    If it were my bass, I would go with a sold color, probably a sparkle finish. But that's just me. Whatever you decide to do good luck with it.

  8. If the bad spots are just around the outside edges paint that a solid color like black you know burst.
  9. negativefx

    negativefx complete hack

    Feb 18, 2013
    Fort Collins
    Stain is great... If you use a spray gun. Brushes and rollers just leave a splotchy mess.
  10. FunkHead

    FunkHead Supporting Member

    Mar 10, 2007
    +1 that's glue that you're trying to apply stain to. Sorry and I hope I'm wrong.
  11. Sure looks like you sanded thru the veneer.Commercial veneer is very,very thin
  12. I didn't sand through the veneer because I would be able to see the reddish colour of the mahogany if I did.. and I can also still see the pattern of the flamed maple in those spots if I look closely. About the glue thing, I read in a book that if that happens you can apply lacquer thinner to the spot and it will fix it up.. but I tried that already and it didn't work :(
  13. gbarcus

    gbarcus Commercial User

    Jul 20, 2008
    Minneapolis & St.Paul, MN
    Owner of Barcus Basses
    I wouldn't use lacquer thinner on veneer. Veneer is so thin that the lacquer thinner could soak thru and possibly dissolve the glue holding it to the body.
    A little on a rag rubbed on the surface should be ok, but applying it directly could end in disaster.
  14. Big B.
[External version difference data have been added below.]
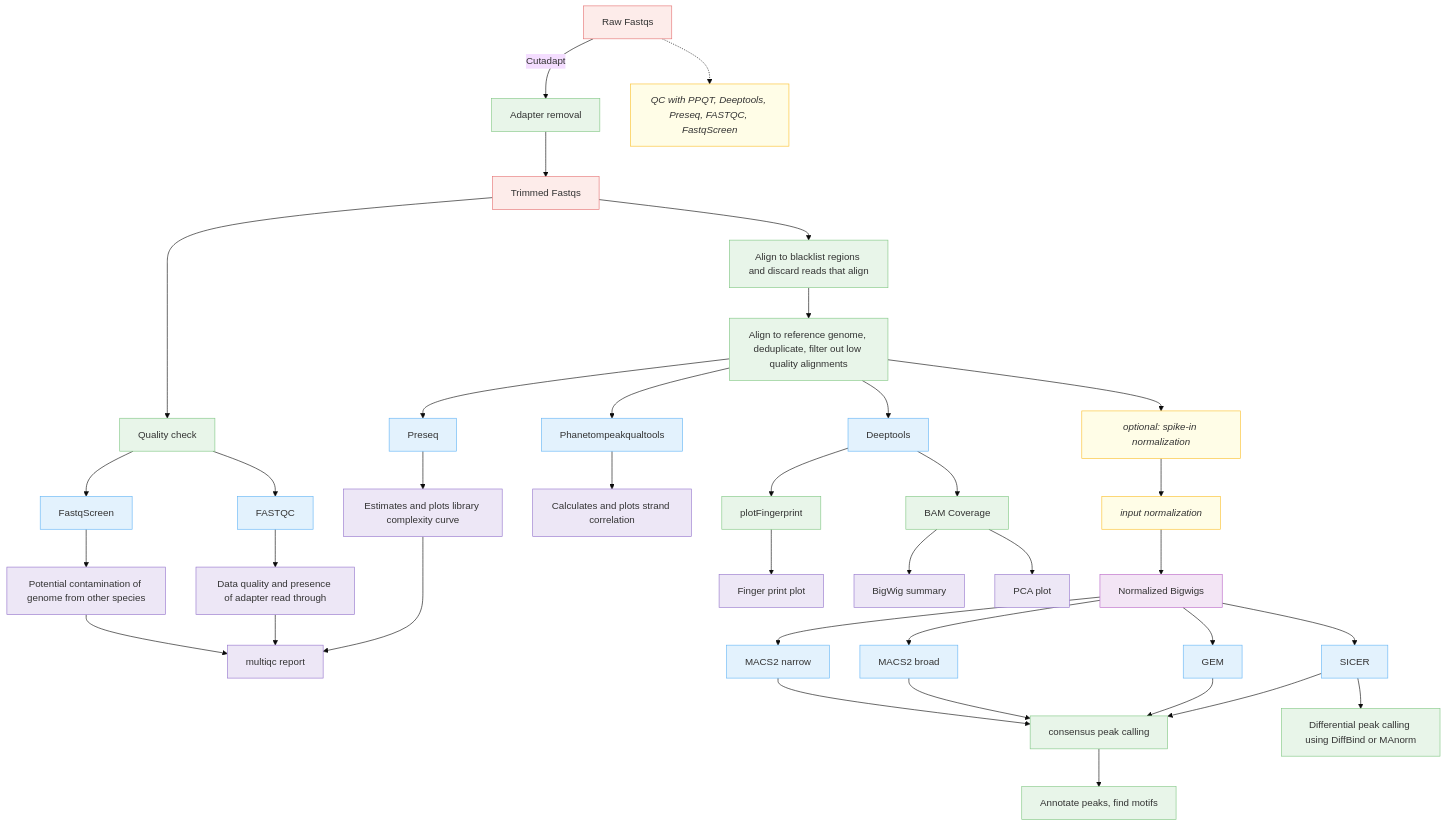
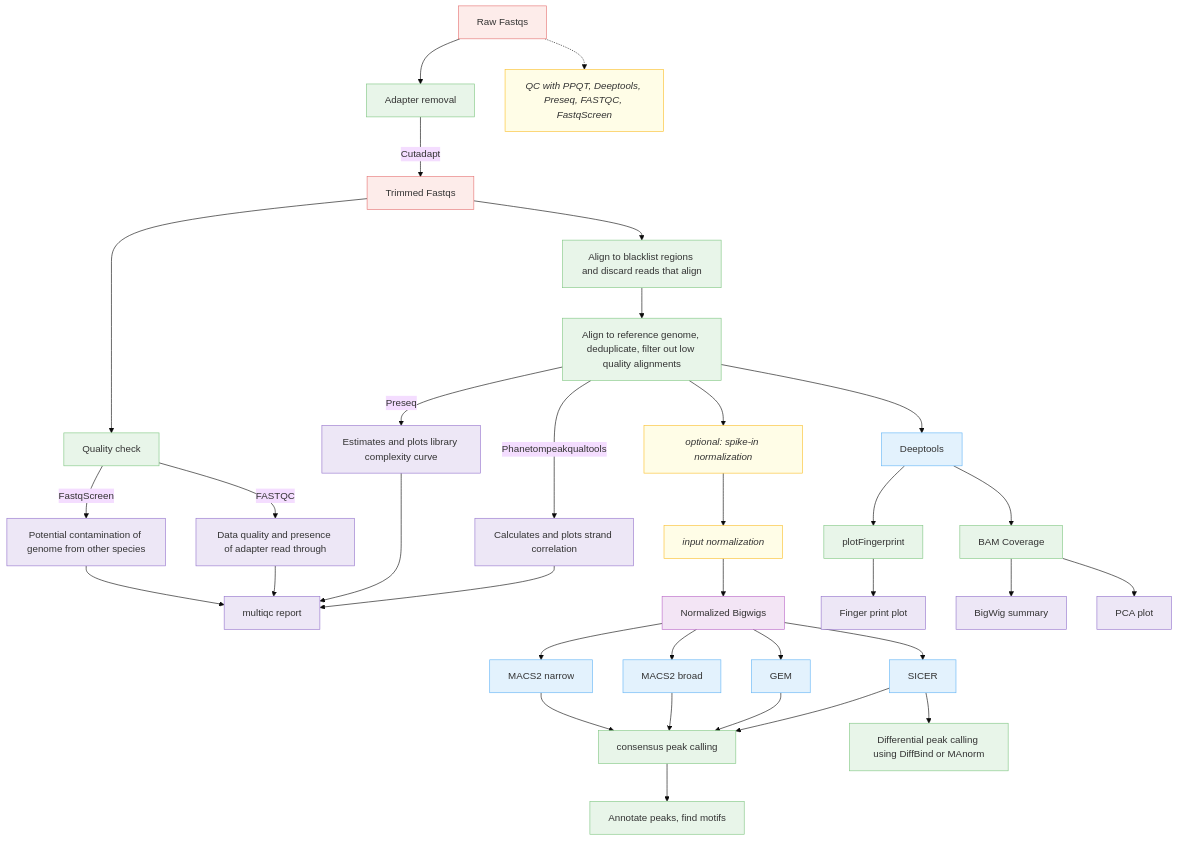
The first of 2 diagrams in docs/diagram/index.md (CCBR/CHAMPAGNE), drawn with Mermaid (base theme) before and after one commit.

Commit message:
Added more tools to the edges.

````diff
--- a/docs/diagram/index.md
+++ b/docs/diagram/index.md
@@ -3,81 +3,82 @@
 ```mermaid
 
 flowchart TB
 
   %% Input
   %%Raw["Raw Fastqs"]:::input -->|Adapter trimming| Trimmed["Trimmed Fastqs"]:::input
-  Raw["Raw Fastqs"]:::input -->  |Cutadapt| Trimming["Adapter removal"]:::process
-  Trimming --> Trimmed["Trimmed Fastqs"]:::input
+  Raw["Raw Fastqs"]:::input --> Trimming["Adapter removal"]:::process
+  Trimming --> |Cutadapt| Trimmed["Trimmed Fastqs"]:::input
   %%Adapter trimming --> Trimmed["Trimmed Fastqs"]:::input
   Raw -.-> QCnote["QC with PPQT, Deeptools, Preseq, FASTQC, FastqScreen"]:::note
   %%Trimmed --> Cutadapt["cutadapt"]:::process
   %%Cutadapt --> Trimmed
 
   %% Quality Control
   Trimmed --> QC["Quality check"]:::process
-  QC --> FastqScreen["FastqScreen"]:::tool
+  %%QC --> FastqScreen["FastqScreen"]:::tool
   MultiQC["multiqc report"]:::output
-  FastqScreen --> Contaminants["Potential contamination of genome from other species"]:::output
+  QC --> |FastqScreen| Contaminants["Potential contamination of genome from other species"]:::output
   Contaminants --> MultiQC
-  QC --> FASTQC["FASTQC"]:::tool
-  FASTQC --> QC_results["Data quality and presence of adapter read through"]:::output
+  %%QC --> FASTQC["FASTQC"]:::tool
+  QC --> |FASTQC| QC_results["Data quality and presence of adapter read through"]:::output
   QC_results --> MultiQC
   %%QC --> Phantom["Phantompeakqualtools"]:::tool
   %%QC --> Deeptools["Deeptools"]:::tool
 
   %% Blacklist filtering
   Trimmed --> Blacklist["Align to blacklist regions and discard reads that align"]:::process
 
   %% Preseq and alignment
   %%Align["Align to reference genome, deduplicate, filter out low quality alignments"]:::process --> Preseq["Preseq"]:::tool
   Blacklist --> Align["Align to reference genome, deduplicate, filter out low quality alignments"]:::process
-  Align --> Preseq["Preseq"]:::tool
-  Preseq --> Cc["Estimates and plots library complexity curve"]:::output
+  %%Align --> Preseq["Preseq"]:::tool
+  Align --> |Preseq| Cc["Estimates and plots library complexity curve"]:::output
   Cc ---> MultiQC
 
   %% Phantompeakqualtools and alignment
-  Align --> Ppqt["Phanetompeakqualtools"]:::tool
-  Ppqt --> Scc["Calculates and plots strand correlation"]:::output
+  %%Align --> Ppqt["Phanetompeakqualtools"]:::tool
+  Align --> |Phanetompeakqualtools| Scc["Calculates and plots strand correlation"]:::output
+  Scc --> MultiQC
 
   %% Spike-in normalization (optional)
   Align --> Spike["optional: spike-in normalization"]:::note
   Spike --> InputNorm["input normalization"]:::note
   InputNorm --> NormBigwigs["Normalized Bigwigs"]:::data
 
   %% Deeptools steps
   Align --> Deeptools2["Deeptools"]:::tool
   %%Deeptools2 --> Matrix["Compute matrix"]:::process
   Deeptools2 --> BAMcov["BAM Coverage"]:::process
   Deeptools2 --> Fingerprint["plotFingerprint"]:::process
   Fingerprint --> Fingerprintplot["Finger print plot"]:::output
 
   %%Matrix --> Heatmap["TSS profile plot and heatmap"]:::output
   BAMcov --> Bigwig["BigWig summary"]:::output
   BAMcov --> PCA["PCA plot"]:::output
   %%Matrix --> Correlation["Plot sample correlation"]:::output
 
   %% Peak calling
   NormBigwigs --> MACS2narrow["MACS2 narrow"]:::tool
   NormBigwigs --> MACS2broad["MACS2 broad"]:::tool
   NormBigwigs --> SICER["SICER"]:::tool
   NormBigwigs --> GEM["GEM"]:::tool
   
   MACS2narrow --> Consensus["consensus peak calling"]:::process
   MACS2broad --> Consensus
   GEM --> Consensus
   SICER --> Consensus
  
   SICER --> Diffbind["Differential peak calling using DiffBind or MAnorm"]:::process
 
   Consensus --> Annotate["Annotate peaks, find motifs"]:::process
   %%Annotate --> MultiQC["multiqc report"]:::output
   %%Diffbind --> MultiQC
 
   %% Styles
   classDef input fill:#fdecea,stroke:#e57373,stroke-width:1px;
   classDef process fill:#e8f5e9,stroke:#81c784,stroke-width:1px;
   classDef tool fill:#e3f2fd,stroke:#64b5f6,stroke-width:1px;
   classDef note fill:#fffde7,stroke:#fbc02d,stroke-width:1px,font-style:italic;
   classDef output fill:#ede7f6,stroke:#9575cd,stroke-width:1px;
   classDef data fill:#f3e5f5,stroke:#ba68c8,stroke-width:1px;
 ```
````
    Big B.

    Dec 31, 2007
    Austin, TX
    It's easy to tell if you sanded through the veneer. Does the curl in the grain carry across the trouble area? Even though the stain isn't there the wood grain should still match. The pic you posted is pretty small but it looks like you sanded through from what I can see at this resolution. If you can still see the curl then the veneer is probably soaked with glue and stain won't adhere to that. For what its worth I work in a woodshop every day and that looks exactly like a sand though from the irregular shape and the fading look around the edges.

    Just because you can't see the mahogany yet doesn't mean you didn't sand through the face veneer. You could have a two layer veneer with a wood or paper substrate. You could also be looking at glue that hasn't been sanded through yet. Again, check the curl. If its gone then you sanded through.

    Edit: just saw you posted that the grain was still there. Like MPU said, its probably glue soaked through the veneer.
  15. So is there anything I can do to fix the glue situation?
  16. Relic it?
  17. Hopkins

    Hopkins Supporting Member Commercial User

    Nov 17, 2010
    Houston Tx
    Owner/Builder @Hopkins Guitars
    You could turn it into a black burst finish, that would hide the flaw, and it would look pretty cool as well.
  18. Big B.

    Big B.

    Dec 31, 2007
    Austin, TX
    I think the black burst would look really nice. If I had to attempt a repair I would sand back the rest of the veneer until I had a uniform look. I would then use a clear sealer coat and apply the color using a tinted topcoat. The wood will never accept stain evenly so putting the color after the sealer would avoid absorption issues.
  19. Alright I think maybe I will try this blackburst design. Could anyone help me with what kind of paint/dye or whatever I will be using for it? Also, sending me to a website or video that has instructions would help. Thanks alot everyone:)